GRANT Bradburn is only a month or so into his reign as Scotland's head coach, but already the New Zealander is beginning to make his mark.

Softly spoken and undemonstrative, nobody should be fooled by the almost serene exterior displayed by the 47-year-old former Test player, for underneath appears to lie a fiercely-driven individual who is determined to make a success of his latest challenge.

Bradburn's coaching pedigree is impressive, having guided Northern Districts to silverware in both four-day and one-day competitions in his homeland prior to being appointed coach of New Zealand A.

Loading article content

His penchant for developing cricketers of promise into the finished article will be demonstrated when his former charges are unleashed on his current ones in a three-match series starting at Ayr on Friday.

The Black Caps' second string have already given a glimpse of what they are all about by amassing the not inconsiderable total of 424-7 from 50 overs in their opening tour match against Kyle Coetzer's Northants two weeks ago.

"It won't be a problem doing our homework," admitted Bradburn who saw his new team square a three-match series with the Netherlands in his first games in charge last month.

"This is certainly a big step-up in class [from the Holland games] because several of the New Zealand guys are already Test players as well as having lots of first-class experience.

"New Zealand cricket is in a pretty healthy state at the moment and they have very good depth.
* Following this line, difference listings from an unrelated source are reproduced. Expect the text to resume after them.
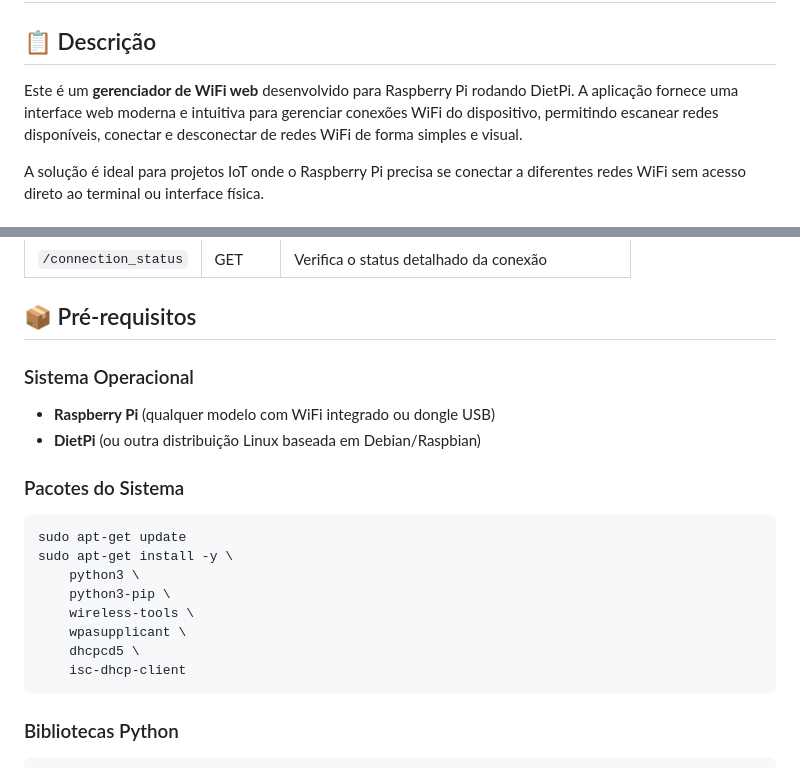
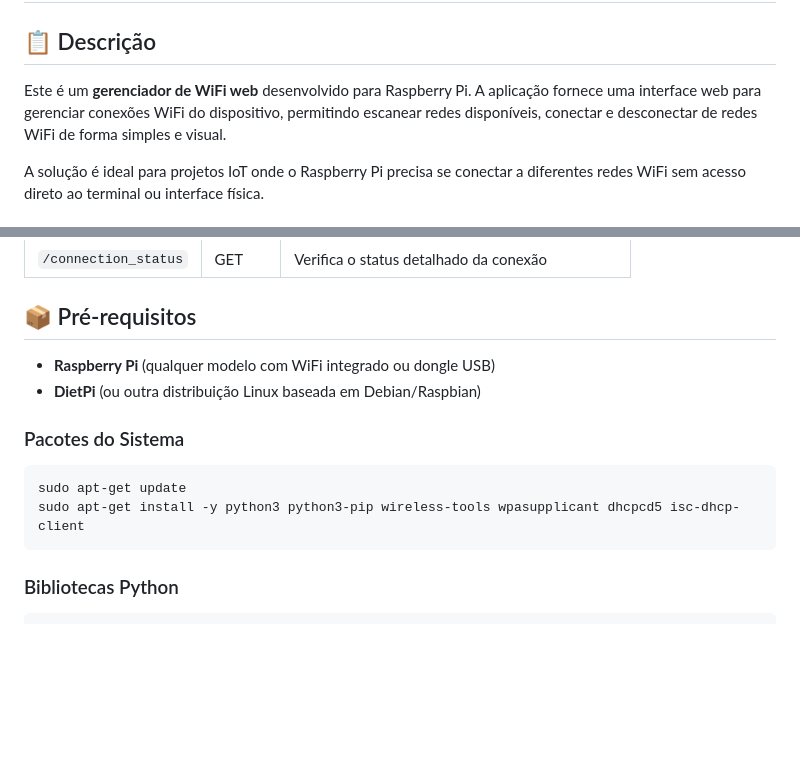
Before and after one commit to Jeisianyf/wifi-manager-raspberrypi, a Markdown page: README.md, 2 parts joined by grey strips. Drawn GitHub-style; blank space fills up the shorter version.

````diff
--- a/README.md
+++ b/README.md
@@ -2,7 +2,7 @@
 
 ## 📋 Descrição
 
-Este é um **gerenciador de WiFi web** desenvolvido para Raspberry Pi rodando DietPi. A aplicação fornece uma interface web moderna e intuitiva para gerenciar conexões WiFi do dispositivo, permitindo escanear redes disponíveis, conectar e desconectar de redes WiFi de forma simples e visual.
+Este é um **gerenciador de WiFi web** desenvolvido para Raspberry Pi. A aplicação fornece uma interface web para gerenciar conexões WiFi do dispositivo, permitindo escanear redes disponíveis, conectar e desconectar de redes WiFi de forma simples e visual.
 
 A solução é ideal para projetos IoT onde o Raspberry Pi precisa se conectar a diferentes redes WiFi sem acesso direto ao terminal ou interface física.
 
@@ -44,21 +44,13 @@ A aplicação é composta por duas partes principais:
 | `/connection_status` | GET | Verifica o status detalhado da conexão |
 
 ## 📦 Pré-requisitos
-
-### Sistema Operacional
 - **Raspberry Pi** (qualquer modelo com WiFi integrado ou dongle USB)
 - **DietPi** (ou outra distribuição Linux baseada em Debian/Raspbian)
 
 ### Pacotes do Sistema
 ```bash
 sudo apt-get update
-sudo apt-get install -y \
-    python3 \
-    python3-pip \
-    wireless-tools \
-    wpasupplicant \
-    dhcpcd5 \
-    isc-dhcp-client
+sudo apt-get install -y python3 python3-pip wireless-tools wpasupplicant dhcpcd5 isc-dhcp-client
 ```
 
 ### Bibliotecas Python
````
Also changed, not shown: other parts of README.md (+154 -11 lines).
The guys we come up against will be pushing hard for selection for the Black Caps and that will make them even more formidable."

Nor will conditions be particularly foreign to the visitors given that four of them have played in Scotland before, Tom Latham having even had a short, if inauspicious, stint with the Saltires two years ago.

Bradburn added: "They'll feel pretty much at home and, in any case, the climates in the two countries aren't that different - they are used to playing in the cold if that's the way the weather goes."

Having outlined the immediate task facing Scotland, Bradburn, suitably encouraged by early impressions, warmed at the chance to discuss his new team as they embark on an intensive period of preparation for next year's World Cup.

However, that steely interior revealed itself when he stressed that he will be no respecter of reputations.

"Places will have to be earned in the team. It is a big honour to play for Scotland and nobody is going to get the chance without having demonstrated their right to be in there. It really doesn't matter to me if guys are playing for counties or contracted to Cricket Scotland, form and consistency of performance are what count. When you play for your country you have to be at the top of your game.

"We've already had a look at some of our home-grown and up-and-coming talent and I like what I have seen. We need to show ambitious young cricketers that there is a pathway to the national team."

Rather than being frustrated by the availability issues that come with the territory of being Scotland coach, Bradburn sees the absence of a clutch of county players as an opportunity to increase the depth of his player pool.

"It's a chance for others to step forward and show the selectors they can deliver their skills against quality opposition and on a consis- tent basis. Everyone is inspired by the huge programme we have over the next few months [culminating in the World Cup in March] and I think we're going to have fantastic competition for places."

The Scotland squad will be announced tomorrow and, with counties returning to Championship duty next week, there is a chance that Durham's one-day specialist Calum MacLeod could be released along with Warwickshire's Freddie Coleman. However, captain Coetzer and Sussex batsman Matt Machan are likely to be required by their counties, while wicketkeeper Matthew Cross is out with an injured hand.

Away from cricket, the highlight of Bradburn's first month in his adopted country has been taking in the atmosphere of the Commonwealth Games and attending the Rugby Sevens at Ibrox, an experience spoiled only by witnessing the All Blacks losing for the first time. He will have no complaints, though, if his cricketing countrymen suffer a similar fate at Ayr on Friday.

Fixtures: Scotland v New Zealand A

Friday and Sunday, 17 August: Cambusdoon, Ayr

Thursday, 21 August: The Grange, Edinburgh